● Version comparison data
************

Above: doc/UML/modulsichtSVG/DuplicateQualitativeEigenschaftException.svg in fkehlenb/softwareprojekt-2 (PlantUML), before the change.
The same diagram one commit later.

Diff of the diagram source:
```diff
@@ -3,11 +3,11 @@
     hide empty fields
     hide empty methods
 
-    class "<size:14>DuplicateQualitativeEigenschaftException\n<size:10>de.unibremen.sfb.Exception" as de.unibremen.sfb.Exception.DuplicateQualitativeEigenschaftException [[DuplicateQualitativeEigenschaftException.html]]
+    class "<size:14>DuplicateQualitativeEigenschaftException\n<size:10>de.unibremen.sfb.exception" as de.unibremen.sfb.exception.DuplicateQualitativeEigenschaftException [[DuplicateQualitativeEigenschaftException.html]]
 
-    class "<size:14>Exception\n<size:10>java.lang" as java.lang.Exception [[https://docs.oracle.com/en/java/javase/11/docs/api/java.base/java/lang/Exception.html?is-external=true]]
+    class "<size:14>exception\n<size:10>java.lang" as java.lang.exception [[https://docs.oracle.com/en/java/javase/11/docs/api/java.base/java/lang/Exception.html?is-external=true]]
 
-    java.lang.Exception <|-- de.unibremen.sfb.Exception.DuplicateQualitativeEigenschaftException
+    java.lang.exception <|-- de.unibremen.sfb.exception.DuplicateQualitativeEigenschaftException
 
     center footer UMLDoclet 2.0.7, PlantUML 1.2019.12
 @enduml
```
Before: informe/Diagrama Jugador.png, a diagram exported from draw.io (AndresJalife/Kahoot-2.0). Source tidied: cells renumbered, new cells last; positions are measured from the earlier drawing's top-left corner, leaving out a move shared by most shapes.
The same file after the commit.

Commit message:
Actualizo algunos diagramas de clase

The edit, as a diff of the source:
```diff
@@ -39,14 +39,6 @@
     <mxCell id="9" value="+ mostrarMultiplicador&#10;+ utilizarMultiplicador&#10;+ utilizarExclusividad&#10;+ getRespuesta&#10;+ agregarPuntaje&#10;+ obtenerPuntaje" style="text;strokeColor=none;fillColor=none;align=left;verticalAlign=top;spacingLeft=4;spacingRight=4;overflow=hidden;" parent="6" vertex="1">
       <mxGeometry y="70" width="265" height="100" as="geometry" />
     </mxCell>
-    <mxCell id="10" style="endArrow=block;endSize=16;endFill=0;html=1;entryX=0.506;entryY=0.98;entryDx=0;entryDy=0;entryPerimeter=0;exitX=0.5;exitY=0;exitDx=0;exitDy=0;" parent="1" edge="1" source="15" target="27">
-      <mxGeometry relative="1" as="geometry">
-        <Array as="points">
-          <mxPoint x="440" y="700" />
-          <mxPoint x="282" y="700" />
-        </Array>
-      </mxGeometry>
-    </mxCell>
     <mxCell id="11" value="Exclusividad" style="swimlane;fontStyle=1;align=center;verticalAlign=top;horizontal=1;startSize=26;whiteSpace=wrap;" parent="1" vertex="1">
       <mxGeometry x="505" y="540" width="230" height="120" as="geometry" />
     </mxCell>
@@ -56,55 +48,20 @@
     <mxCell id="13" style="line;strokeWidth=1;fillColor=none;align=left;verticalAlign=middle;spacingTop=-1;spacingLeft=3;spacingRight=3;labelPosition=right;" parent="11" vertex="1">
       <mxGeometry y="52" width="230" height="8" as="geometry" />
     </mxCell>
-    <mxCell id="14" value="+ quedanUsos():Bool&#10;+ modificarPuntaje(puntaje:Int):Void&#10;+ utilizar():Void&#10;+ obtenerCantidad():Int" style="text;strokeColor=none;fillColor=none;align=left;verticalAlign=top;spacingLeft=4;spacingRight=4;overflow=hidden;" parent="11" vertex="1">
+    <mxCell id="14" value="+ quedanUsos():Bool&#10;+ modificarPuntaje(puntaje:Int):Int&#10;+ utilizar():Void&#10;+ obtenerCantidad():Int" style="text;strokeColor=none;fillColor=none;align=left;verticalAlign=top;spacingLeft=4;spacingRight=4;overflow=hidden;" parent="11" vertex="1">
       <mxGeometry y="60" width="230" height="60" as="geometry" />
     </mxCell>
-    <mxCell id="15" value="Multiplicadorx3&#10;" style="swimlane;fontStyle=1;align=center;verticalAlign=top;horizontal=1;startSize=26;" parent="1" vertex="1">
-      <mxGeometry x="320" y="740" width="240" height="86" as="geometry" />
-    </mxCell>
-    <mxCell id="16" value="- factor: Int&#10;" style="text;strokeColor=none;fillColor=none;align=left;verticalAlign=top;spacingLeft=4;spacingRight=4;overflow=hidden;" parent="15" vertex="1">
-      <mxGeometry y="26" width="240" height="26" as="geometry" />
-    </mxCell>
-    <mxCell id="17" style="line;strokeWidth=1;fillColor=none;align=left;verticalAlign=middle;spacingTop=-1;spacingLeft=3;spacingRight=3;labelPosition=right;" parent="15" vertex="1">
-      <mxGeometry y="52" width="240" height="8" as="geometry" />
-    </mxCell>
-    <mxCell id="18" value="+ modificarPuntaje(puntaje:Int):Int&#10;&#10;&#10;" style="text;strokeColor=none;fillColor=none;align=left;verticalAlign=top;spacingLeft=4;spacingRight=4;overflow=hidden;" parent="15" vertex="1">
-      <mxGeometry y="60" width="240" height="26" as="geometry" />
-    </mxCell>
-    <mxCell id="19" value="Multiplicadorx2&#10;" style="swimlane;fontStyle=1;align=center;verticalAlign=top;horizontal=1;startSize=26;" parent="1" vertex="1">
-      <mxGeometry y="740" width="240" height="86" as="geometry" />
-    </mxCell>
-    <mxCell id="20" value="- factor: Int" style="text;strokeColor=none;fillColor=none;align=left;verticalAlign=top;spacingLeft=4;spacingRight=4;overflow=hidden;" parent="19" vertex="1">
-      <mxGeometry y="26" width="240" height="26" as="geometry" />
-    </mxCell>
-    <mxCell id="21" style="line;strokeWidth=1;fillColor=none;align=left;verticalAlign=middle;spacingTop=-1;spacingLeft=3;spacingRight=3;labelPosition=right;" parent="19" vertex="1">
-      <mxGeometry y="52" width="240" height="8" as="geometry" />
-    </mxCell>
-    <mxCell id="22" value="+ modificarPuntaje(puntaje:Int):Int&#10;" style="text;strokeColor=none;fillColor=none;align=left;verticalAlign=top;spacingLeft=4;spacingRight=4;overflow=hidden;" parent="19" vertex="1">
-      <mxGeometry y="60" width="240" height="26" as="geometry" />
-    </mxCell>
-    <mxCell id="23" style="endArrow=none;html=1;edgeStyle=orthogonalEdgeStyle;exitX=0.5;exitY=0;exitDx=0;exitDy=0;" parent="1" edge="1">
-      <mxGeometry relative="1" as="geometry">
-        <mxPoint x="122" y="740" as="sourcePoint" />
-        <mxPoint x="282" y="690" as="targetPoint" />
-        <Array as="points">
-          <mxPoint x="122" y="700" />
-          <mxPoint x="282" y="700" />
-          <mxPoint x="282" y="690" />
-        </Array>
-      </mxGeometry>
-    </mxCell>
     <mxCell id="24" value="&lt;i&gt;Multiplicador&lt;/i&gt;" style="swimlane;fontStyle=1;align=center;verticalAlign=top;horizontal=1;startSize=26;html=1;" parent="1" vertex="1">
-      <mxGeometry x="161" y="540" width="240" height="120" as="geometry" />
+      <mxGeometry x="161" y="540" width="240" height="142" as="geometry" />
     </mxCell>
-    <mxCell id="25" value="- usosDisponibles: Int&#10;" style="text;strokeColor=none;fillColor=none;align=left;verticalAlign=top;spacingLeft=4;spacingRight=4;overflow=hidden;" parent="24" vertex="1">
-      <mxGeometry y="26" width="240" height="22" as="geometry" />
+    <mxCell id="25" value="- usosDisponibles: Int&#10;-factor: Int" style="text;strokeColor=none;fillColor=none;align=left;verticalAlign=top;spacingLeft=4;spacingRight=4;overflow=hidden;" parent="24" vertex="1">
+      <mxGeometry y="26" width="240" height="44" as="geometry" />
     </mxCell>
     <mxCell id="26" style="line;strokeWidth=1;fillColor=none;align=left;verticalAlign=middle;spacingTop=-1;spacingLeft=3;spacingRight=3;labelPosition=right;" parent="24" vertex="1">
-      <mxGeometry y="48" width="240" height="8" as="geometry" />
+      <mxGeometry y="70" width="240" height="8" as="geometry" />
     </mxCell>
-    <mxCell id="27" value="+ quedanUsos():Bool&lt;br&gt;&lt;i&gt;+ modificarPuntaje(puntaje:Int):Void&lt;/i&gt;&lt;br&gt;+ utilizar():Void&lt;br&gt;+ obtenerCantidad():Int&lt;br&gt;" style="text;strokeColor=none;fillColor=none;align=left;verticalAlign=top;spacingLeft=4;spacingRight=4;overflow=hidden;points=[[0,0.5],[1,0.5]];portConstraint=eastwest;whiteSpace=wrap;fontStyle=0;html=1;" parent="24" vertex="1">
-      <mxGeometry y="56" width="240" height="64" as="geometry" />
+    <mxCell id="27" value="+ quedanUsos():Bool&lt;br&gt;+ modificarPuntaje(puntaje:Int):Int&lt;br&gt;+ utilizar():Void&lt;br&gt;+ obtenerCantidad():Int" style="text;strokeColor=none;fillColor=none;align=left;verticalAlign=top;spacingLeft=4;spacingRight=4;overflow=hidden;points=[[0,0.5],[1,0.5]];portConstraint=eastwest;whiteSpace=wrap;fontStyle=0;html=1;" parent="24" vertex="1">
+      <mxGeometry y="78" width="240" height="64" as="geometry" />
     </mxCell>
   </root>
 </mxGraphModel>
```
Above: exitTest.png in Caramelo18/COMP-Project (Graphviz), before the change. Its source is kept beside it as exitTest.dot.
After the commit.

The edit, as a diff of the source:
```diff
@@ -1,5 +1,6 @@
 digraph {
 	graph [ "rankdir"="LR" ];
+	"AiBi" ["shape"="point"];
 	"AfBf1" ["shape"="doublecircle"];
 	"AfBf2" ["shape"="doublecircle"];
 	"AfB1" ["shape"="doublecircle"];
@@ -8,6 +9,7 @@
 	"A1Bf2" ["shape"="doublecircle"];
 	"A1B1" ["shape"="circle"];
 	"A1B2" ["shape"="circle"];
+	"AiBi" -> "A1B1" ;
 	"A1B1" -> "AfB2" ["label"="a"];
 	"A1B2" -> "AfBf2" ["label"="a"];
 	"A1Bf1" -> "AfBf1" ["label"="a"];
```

************

● TASK ITEM
Nothing beyond the line that contains "Actualizo algunos diagramas de clase" belongs in the answer; reproduce the entries exactly from their first line through it.

● PROBLEM SOLUTION
Above: doc/UML/modulsichtSVG/DuplicateQualitativeEigenschaftException.svg in fkehlenb/softwareprojekt-2 (PlantUML), before the change.
The same diagram one commit later.

Diff of the diagram source:
```diff
@@ -3,11 +3,11 @@
     hide empty fields
     hide empty methods
 
-    class "<size:14>DuplicateQualitativeEigenschaftException\n<size:10>de.unibremen.sfb.Exception" as de.unibremen.sfb.Exception.DuplicateQualitativeEigenschaftException [[DuplicateQualitativeEigenschaftException.html]]
+    class "<size:14>DuplicateQualitativeEigenschaftException\n<size:10>de.unibremen.sfb.exception" as de.unibremen.sfb.exception.DuplicateQualitativeEigenschaftException [[DuplicateQualitativeEigenschaftException.html]]
 
-    class "<size:14>Exception\n<size:10>java.lang" as java.lang.Exception [[https://docs.oracle.com/en/java/javase/11/docs/api/java.base/java/lang/Exception.html?is-external=true]]
+    class "<size:14>exception\n<size:10>java.lang" as java.lang.exception [[https://docs.oracle.com/en/java/javase/11/docs/api/java.base/java/lang/Exception.html?is-external=true]]
 
-    java.lang.Exception <|-- de.unibremen.sfb.Exception.DuplicateQualitativeEigenschaftException
+    java.lang.exception <|-- de.unibremen.sfb.exception.DuplicateQualitativeEigenschaftException
 
     center footer UMLDoclet 2.0.7, PlantUML 1.2019.12
 @enduml
```
Before: informe/Diagrama Jugador.png, a diagram exported from draw.io (AndresJalife/Kahoot-2.0). Source tidied: cells renumbered, new cells last; positions are measured from the earlier drawing's top-left corner, leaving out a move shared by most shapes.
The same file after the commit.

Commit message:
Actualizo algunos diagramas de clase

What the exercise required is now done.